It’s only the end of September and students, teachers and parents are already asking me if my classroom is building the igloo this winter. Of course we will be!! Every year, my students collect over 300 gallon-sized jugs starting in October to build a life sized igloo in the winter months. This is a perfect example of how I foster experienced-based learning in my classroom. During the cross curricular subjects of the Arctic, students are actively engaged in learning and obtaining a deeper knowledge of the subject. From past experiences, it is evident that they retain the knowledge gained through this approach far more readily than through traditional textbook-centered learning.

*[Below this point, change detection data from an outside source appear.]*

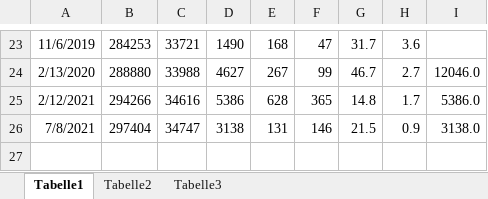
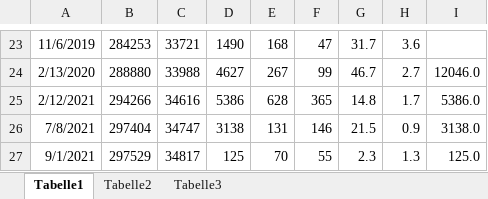
Before and after one commit to bwildner/AWO, an Excel workbook: Strom.xlsx, sheet Tabelle1, drawn as a sheet; only a part is shown, gaps mark what is left out; values as stored, in another font and other column widths than the file's, no borders; charts and pictures not drawn; the diff names each change by its address in the sheet, - before the commit and + after, or states it on an @@ line.

```diff
--- a/Strom.xlsx (sheet Tabelle1)
+++ b/Strom.xlsx (sheet Tabelle1)
+row 27: 9/1/2021 | 297529 | 34817 | 125 | 70 | 55 | 2.3 | 1.3 | 125.0
```
Also changed, not shown: AWO_Einnahmen_Ausgaben_2021.xlsx.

Last year, I was lucky enough to present at the First New Jersey Educator’s Conference titled, “Raising the Bar: Educational Approaches that Go Beyond the Labels”. My presentation focused on the difference between facilitating “discovery” and “teaching” in the classroom. The workshop looked at how through asking the right questions and providing specific kinds of experiences, educators can assess a child’s foundational capacities that support the comprehension of academic content. In order for children to internalize concepts, they must make them their own. Providing opportunities for the “discovery” of the “meaning” of concepts allows even the most diverse learners to develop true comprehension and knowledge. During the presentation, I showed the process of the life-sized igloo in my room. I explained that although I provided the students with the jugs, I had them discovery how to build it through trial and error. Then once they built it, I asked many thought provoking without telling the students all about igloos. They asked questions and I helped scaffold questions to lead them to problem solving a solution.
I leave you with this thought. Wouldn’t it be great if all schools could put the textbooks down and have the students participate in high impact lessons inclusive of emotional components? Then they could capture and tap into the students’ affect and interest, thus supporting deeper connections and understanding of targeted concepts. I am lucky that Celebrate the Children allows me to use experienced based teaching in my classroom. It was nice to start the year reflecting on my teaching methodology. I will be sure to share a picture of our igloo this winter including some of the questions my students ask and some of the questions I will ask to get them problem solving. (Jennifer Robak, Teacher, Celebrate the Children)
Progress must start with a relationship. We want to support children to become happy, secure, social and creative people, who can think outside the box and think on their feet. We must respect and support each child's unique profile while promoting development through meaningful, relationship-based experiences. The relationships that support this development are built on respect and trust. For children who experience the world in an often disorganized and sometimes fearful way, these trusting relationships require patience and nurturing. A key component to the approach at Celebrate the Children is the involvement of families in the intervention. Sometimes this simply starts with helping the parent and child get back to a place where they can enjoy each other again rather than solely focusing on the challenges. Once we have taken the time to get to know the child and learn about the unique way in which they experience the world, we can support them in reaching higher levels of development. Autism is a sensory-processing disorder, not an intellectual disorder. Many ASD children are highly intelligent and often gifted. Therefore, if we can make a connection with them, we can tap into all the wonderful gifts they have to offer. We target development from the foundations of self-regulation and engagement, all the way through emotional and abstract thinking and reflection. The most recent research in the field of autism now supports the notion that critical neurological connections are made when children are engaged in pleasurable and meaningful interactions with their caregiver.
Contributions to this blog are made by Celebrate the Children's highly talented, interdisciplinary team and wonderful families.